BEIRUT - A Lebanese government investigation has concluded that two Israeli drones that crashed in the Lebanese capital last month were on an attack mission, one of them armed with 4.5 kilograms of explosives.
Lebanese Defense Minister Elias Bou Saab said Thursday that investigations show the drones took off from gunboats in the Mediterranean Sea on August 25 before one drone crashed on the roof of the media office of the Iranian-backed Hezbollah organization in southern Beirut.
The other exploded and crashed into a nearby plot 42 minutes later, he said.
Speaking at a press conference in Beirut, Bou Saab said it was "the most dangerous act of aggression by Israel" since its 2006 war with Hezbollah.
"It is clear that Israel wanted to change the rules of engagement with Lebanon. It was the first time we see drones carrying explosives fly over the airport, endangering civil aviation and commercial flights and explode in the streets of Lebanon," he said.
Bou Saab described a sophisticated military mission involving three other unmanned aerial vehicles controlling the attack drones controlling from above.
He said it was unclear what the attack's target was, but it was clear they were not on an intelligence mission.
Journalists were shown the drone that crashed, which was described as a "custom made military drone."
The attack raised the potential for conflict amid heightened regional tensions. Israel has not confirmed its involvement, but Prime Minister Benjamin Netanyahu has accused Iran and its Lebanese proxy Hezbollah of racing to build a missile-production program in Lebanon and vowed to destroy the project.
The Israeli media reported that Israeli drones targeted a Beirut facility housing a "planetary mixer," a large industrial machine that is critical to making missiles. Hezbollah denies it produces missiles in Lebanon.
Lebanon has complained to the United Nations about Israeli aircraft regularly violating its airspace in recent years.
Israel has grown alarmed by the rising influence of its regional foe Iran during the war in neighboring Syria, where Tehran and Hezbollah provide military help to Syrian President Bashar Assad.
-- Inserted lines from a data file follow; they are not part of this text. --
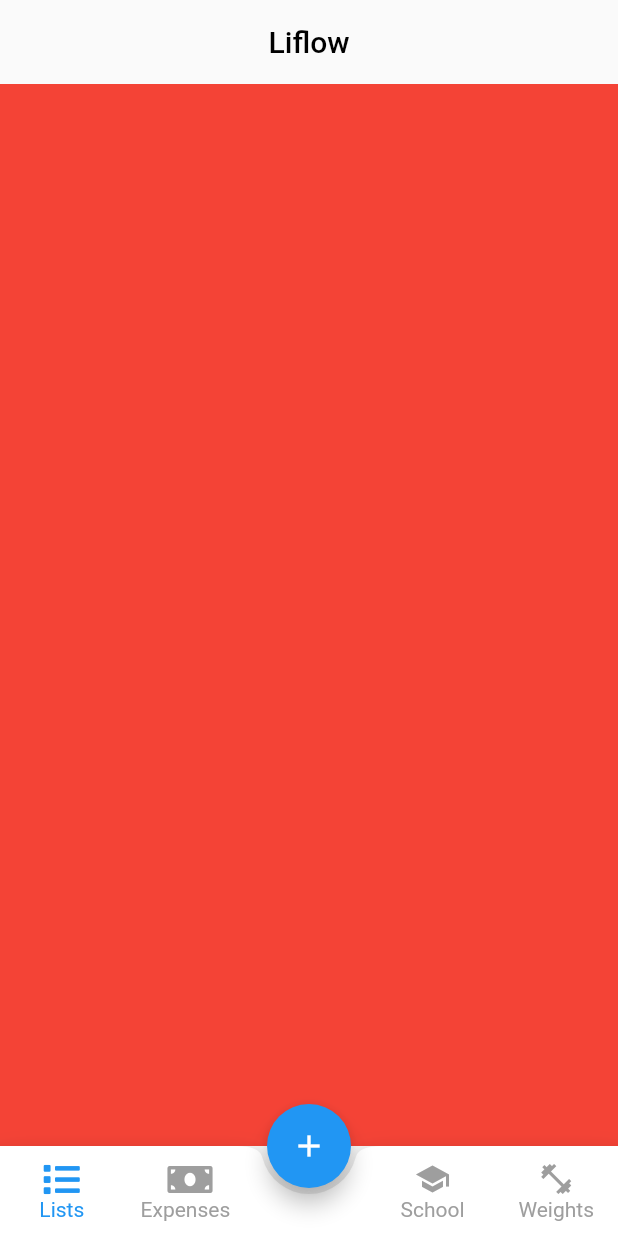
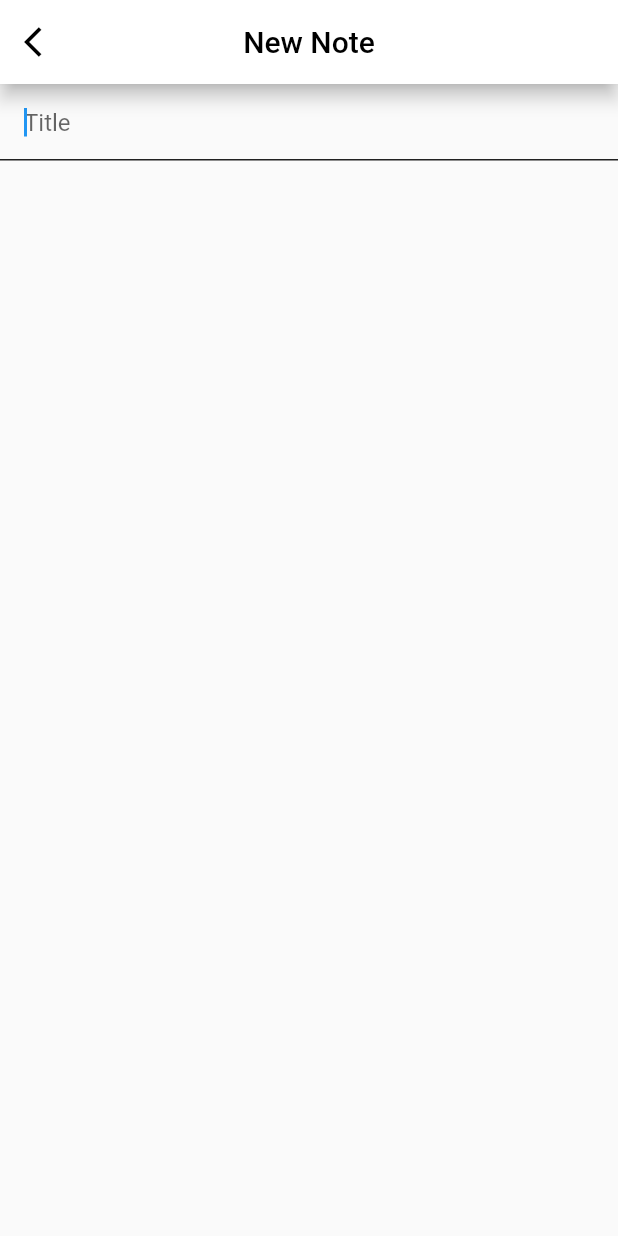
Before and after one commit to MCVitzz/liflow-app, a Flutter app: the screen it shows after launch, after a tap on the "add" icon, on a phone screen of 412 x 824 dp. Run offline on Flutter 3.47's test engine with Material 2 defaults, Android fonts, the phone set to English and light mode, and no system bars; our stand-ins replace font_awesome_flutter.

```diff
--- a/lib/main.dart
+++ b/lib/main.dart
@@ -1,9 +1,8 @@
+import 'package:Liflow/pages/page_manager.dart';
 import 'package:flutter/material.dart';
 import 'package:font_awesome_flutter/font_awesome_flutter.dart';
 
-import './pages/tab_navigator.dart';
 import './pages/tabbed_page.dart';
-import 'pages/page_manager.dart';
 
 void main() => runApp(Liflow());
 
@@ -29,9 +28,17 @@ class MyHomePage extends StatefulWidget {
 }
 
 class _MyHomePageState extends State<MyHomePage> {
+  List<BottomNavigationBarItem> items = <BottomNavigationBarItem>[
+    BottomNavigationBarItem(
+        icon: Icon(FontAwesomeIcons.list), title: Text('Lists')),
+    BottomNavigationBarItem(
+        icon: Icon(FontAwesomeIcons.moneyBill), title: Text('Expenses')),
+    BottomNavigationBarItem(icon: Icon(Icons.school), title: Text('School')),
+    BottomNavigationBarItem(
+        icon: Icon(Icons.fitness_center), title: Text('Weights')),
+  ];
+
   int _idx = 0;
-  final navigatorkey = GlobalKey<NavigatorState>();
-
   @override
   Widget build(BuildContext context) {
     return Scaffold(
@@ -40,11 +47,11 @@ class _MyHomePageState extends State<MyHomePage> {
           widget.title,
           style: TextStyle(color: Colors.black),
         ),
-        backgroundColor: Colors.transparent,
-        elevation: 0,
+        backgroundColor: Colors.white,
+        elevation: 5,
         centerTitle: true,
       ),
-      body: TabNavigator(navigatorKey: navigatorkey, index: _idx,),
+      body: _buildBody(_idx),
       bottomNavigationBar: FABBottomAppBar(
         backgroundColor: Colors.white,
         color: Colors.grey,
@@ -61,7 +68,7 @@ class _MyHomePageState extends State<MyHomePage> {
       floatingActionButtonLocation: FloatingActionButtonLocation.centerDocked,
       floatingActionButton: FloatingActionButton(
         child: Icon(Icons.add),
-        onPressed: () {},
+        onPressed: () => PageManager.doAction(_idx, context),
       ),
     );
   }
@@ -71,4 +78,12 @@ class _MyHomePageState extends State<MyHomePage> {
       _idx = index;
     });
   }
+
+  Widget _buildBody(int index) {
+    return Builder(builder: (context) => _getW(index));
+  }
+
+  Widget _getW(int index) {
+    return PageManager.getPage(index);
+  }
 }
--- /dev/null
+++ b/lib/objects/note.dart
@@ -0,0 +1,12 @@
+class Note {
+  bool isSaved;
+  String title;
+  String body;
+
+  Note({this.isSaved = false, this.title = '', this.body = ''});
+
+  bool save() {
+    isSaved = true;
+    return isSaved;
+  }
+}
--- a/lib/pages/expenses_page.dart
+++ b/lib/pages/expenses_page.dart
@@ -4,4 +4,8 @@ class ExpensesPage extends StatelessWidget {
   Widget build(BuildContext context) {
     return Container(color: Colors.blue,);
   }
+
+  static void action() {
+
+  }
 }
--- /dev/null
+++ b/lib/pages/new_note_page.dart
@@ -0,0 +1,121 @@
+import 'dart:io';
+
+import 'package:flutter/material.dart';
+import 'package:flutter/services.dart';
+
+import '../objects/note.dart';
+
+class NewNotePage extends StatefulWidget {
+  State<StatefulWidget> createState() => NewNotePageState();
+}
+
+class NewNotePageState extends State<NewNotePage> {
+  Note note = Note();
+  final TextEditingController _titleCotroller = TextEditingController();
+  final FocusNode _titleFocus = FocusNode();
+  final FocusNode _notesFocus = FocusNode();
+  String _msg;
+
+  void initState() {
+    super.initState();
+    _titleCotroller.addListener(_printLatestValue);
+  }
+
+  void dispose() {
+    super.dispose();
+    _titleCotroller.dispose();
+    _notesFocus.dispose();
+    _titleFocus.dispose();
+  }
+
+  void _printLatestValue() async {
+    note.title = _titleCotroller.text;
+    sendRequest();
+    setState(() {
+
+    });
+  }
+
+  Future<void> sendRequest() async {
+    sleep(Duration(seconds: 2));
+  }
+
+  Widget build(BuildContext context) {
+    return Scaffold(
+      appBar: AppBar(
+        title: Text(
+          note.title == '' ? 'New Note' : note.title,
+          style: TextStyle(color: Colors.black),
+        ),
+        backgroundColor: Colors.white,
+        elevation: 5,
+        centerTitle: true,
+        actions: <Widget>[
+          Container(
+              padding: EdgeInsets.only(right: 40),
+              child: Center(
+                child: Text(_msg ?? '',
+                    style: TextStyle(
+                      color: Colors.grey,
+                    )),
+              ))
+        ],
+        leading: Builder(builder: (BuildContext context) {
+          return IconButton(
+            icon: Icon(
+              Icons.arrow_back_ios,
+              color: Colors.black,
+            ),
+            onPressed: () {
+              Navigator.pop(context);
+            },
+          );
+        }),
+      ),
+      body: Column(
+        children: <Widget>[
+          TextField(
+            onChanged: (text) {
+              note.title = text;
+            },
+            autofocus: true,
+            focusNode: _titleFocus,
+            controller: _titleCotroller,
+            onSubmitted: (term) {
+              FocusScope.of(context).requestFocus(_notesFocus);
+            },
+            decoration: InputDecoration(
+                hasFloatingPlaceholder: true,
+                hintText: 'Title',
+                border: UnderlineInputBorder(
+                    borderSide: BorderSide(color: Colors.black87)),
+                focusedBorder: UnderlineInputBorder(
+                    borderSide: BorderSide(color: Colors.black87)),
+                enabledBorder: UnderlineInputBorder(
+                    borderSide: BorderSide(color: Colors.black38)),
+                contentPadding: EdgeInsets.all(16)),
+          ),
+          Expanded(
+              child: TextField(
+                  onChanged: (text) {
+                    note.body = text;
+                  },
+                  autofocus: true,
+                  maxLines: null,
+                  focusNode: _notesFocus,
+                  keyboardType: TextInputType.multiline,
+                  expands: true,
+                  decoration: InputDecoration(
+                      hasFloatingPlaceholder: true,
+                      border: UnderlineInputBorder(
+                          borderSide: BorderSide(color: Colors.transparent)),
+                      focusedBorder: UnderlineInputBorder(
+                          borderSide: BorderSide(color: Colors.transparent)),
+                      enabledBorder: UnderlineInputBorder(
+                          borderSide: BorderSide(color: Colors.transparent)),
+                      contentPadding: EdgeInsets.all(16))))
+        ],
+      ),
+    );
+  }
+}
--- /dev/null
+++ b/lib/pages/notes_page.dart
@@ -0,0 +1,19 @@
+import 'package:Liflow/pages/new_note_page.dart';
+import 'package:flutter/material.dart';
+
+import './page_routes.dart';
+import '../widgets/notes_view.dart';
+
+class NotesPage extends StatelessWidget {
+  Widget build(BuildContext context) {
+    return Container(
+      child: NotesView(
+        notes: ['Hello', 'Salut', 'Olá', 'Hola'],
+      ),
+    );
+  }
+
+  static void action(BuildContext context) {
+    Navigator.push(context, PageRouting(builder: (context) => NewNotePage()));
+  }
+}
--- a/lib/pages/page_manager.dart
+++ b/lib/pages/page_manager.dart
@@ -1,14 +1,27 @@
 import 'package:flutter/material.dart';
 
 import './weights_page.dart';
-import './lists_page.dart';
+import './notes_page.dart';
 import './expenses_page.dart';
 
 class PageManager {
+  static List<Widget> getPages() {
+    return <Widget>[
+    NotesPage(),
+      ExpensesPage(),
+      Container(
+          child: Center(
+        child: Text('School!!'),
+      )),
+      WeightsPage()
+    ];
+  }
+
   static Widget getPage(int index) {
+    print('-$index');
     switch (index) {
       case 0:
-        return WeightsPage();
+        return NotesPage();
         break;
       case 1:
         return ExpensesPage();
@@ -27,4 +40,21 @@ class PageManager {
         break;
     }
   }
+
+  static void doAction(int index, BuildContext context) {
+    switch (index) {
+      case 0:
+        NotesPage.action(context);
+        break;
+      case 1:
+        ExpensesPage.action();
+        break;
+      case 2:
+        print('FAB 2');
+        break;
+      case 3:
+        WeightsPage.action();
+        break;
     }
+  }
+}
--- a/lib/pages/weights_page.dart
+++ b/lib/pages/weights_page.dart
@@ -4,4 +4,8 @@ class WeightsPage extends StatelessWidget {
   Widget build(BuildContext context) {
     return Container(color: Colors.red,);
   }
+
+    static void action() {
+
+  }
 }
--- a/lib/widgets/lists_view.dart
+++ b/lib/widgets/notes_view.dart
@@ -1,21 +1,19 @@
 import 'package:flutter/material.dart';
 
-class ListsView extends StatelessWidget {
-  final List<String> lists;
+class NotesView extends StatelessWidget {
+  final List<String> notes;
 
-  ListsView({this.lists});
+  NotesView({this.notes});
 
   Widget build(BuildContext context) {
     return Container(
-        color: Colors.yellow,
         child: RefreshIndicator(
             onRefresh: _doTheRefresh,
             child: Scaffold(
               body: ListView(
               padding: const EdgeInsets.all(8.0),
-              children: lists
+              children: notes
                   .map((name) => ListTile(
-                        leading: getIcon(Icons.accessible, Colors.amber),
                         title: Text(name),
                         subtitle: Text('Ganda cena'),
                       ))
@@ -23,13 +21,6 @@ class ListsView extends StatelessWidget {
             ))));
   }
 
-  IconTheme getIcon(IconData icon, Color color) {
-    return IconTheme(
-      data: IconThemeData(color: color),
-      child: Icon(icon),
-    );
-  }
-
   Future<void> _doTheRefresh() async {
     print('Thicc refresh');
   }
```
Also changed, not shown: lib/pages/lists_page.dart (deleted, +0 -27 lines), lib/pages/page_routes.dart (+9 -5 lines), lib/pages/tab_navigator.dart (+2 -6 lines), lib/pages/tabbed_page.dart (+8 -6 lines). Lines whose indentation alone changed are shown as unchanged.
Israel says its air force has carried out hundreds of strikes in Syria against what it calls Iranian targets and arms transfers to Hezbollah.
Reuters contributed to this report